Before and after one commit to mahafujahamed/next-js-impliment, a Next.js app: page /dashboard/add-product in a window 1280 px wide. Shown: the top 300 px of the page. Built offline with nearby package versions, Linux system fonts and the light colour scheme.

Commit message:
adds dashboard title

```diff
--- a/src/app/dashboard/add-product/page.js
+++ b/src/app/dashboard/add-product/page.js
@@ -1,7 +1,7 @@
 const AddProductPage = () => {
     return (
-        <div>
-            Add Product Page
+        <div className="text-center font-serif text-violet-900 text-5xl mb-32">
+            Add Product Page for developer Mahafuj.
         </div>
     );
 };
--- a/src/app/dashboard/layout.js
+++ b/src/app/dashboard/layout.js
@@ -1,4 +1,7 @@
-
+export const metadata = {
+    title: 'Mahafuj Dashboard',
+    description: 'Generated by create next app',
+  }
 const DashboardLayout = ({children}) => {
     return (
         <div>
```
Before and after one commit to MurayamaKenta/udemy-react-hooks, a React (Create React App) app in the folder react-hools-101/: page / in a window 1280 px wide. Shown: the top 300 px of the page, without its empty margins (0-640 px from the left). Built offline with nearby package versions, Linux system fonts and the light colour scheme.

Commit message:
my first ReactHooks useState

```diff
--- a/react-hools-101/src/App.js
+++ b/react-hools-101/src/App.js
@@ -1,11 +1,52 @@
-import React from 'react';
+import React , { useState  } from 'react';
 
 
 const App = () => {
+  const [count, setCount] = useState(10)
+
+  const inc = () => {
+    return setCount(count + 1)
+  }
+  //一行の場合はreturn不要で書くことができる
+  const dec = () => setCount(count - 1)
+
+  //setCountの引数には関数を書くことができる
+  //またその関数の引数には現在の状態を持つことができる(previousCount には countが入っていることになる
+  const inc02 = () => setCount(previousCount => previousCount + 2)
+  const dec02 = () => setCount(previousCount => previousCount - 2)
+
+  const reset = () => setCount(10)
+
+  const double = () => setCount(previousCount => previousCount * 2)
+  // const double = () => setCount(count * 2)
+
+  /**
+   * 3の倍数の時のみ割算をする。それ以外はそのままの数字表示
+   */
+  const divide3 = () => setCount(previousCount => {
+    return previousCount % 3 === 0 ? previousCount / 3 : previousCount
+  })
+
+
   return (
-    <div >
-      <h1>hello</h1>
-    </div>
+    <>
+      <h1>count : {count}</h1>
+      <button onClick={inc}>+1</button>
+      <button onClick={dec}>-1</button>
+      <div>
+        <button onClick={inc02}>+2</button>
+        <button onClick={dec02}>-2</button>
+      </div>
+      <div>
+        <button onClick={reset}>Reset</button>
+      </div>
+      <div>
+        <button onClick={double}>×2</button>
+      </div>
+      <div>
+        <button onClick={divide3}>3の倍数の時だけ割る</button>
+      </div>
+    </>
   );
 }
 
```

→ Aim of the task
What are the lines above that hold the string "import"? Copy them.

→ Written response
-import React from 'react';
+import React , { useState  } from 'react';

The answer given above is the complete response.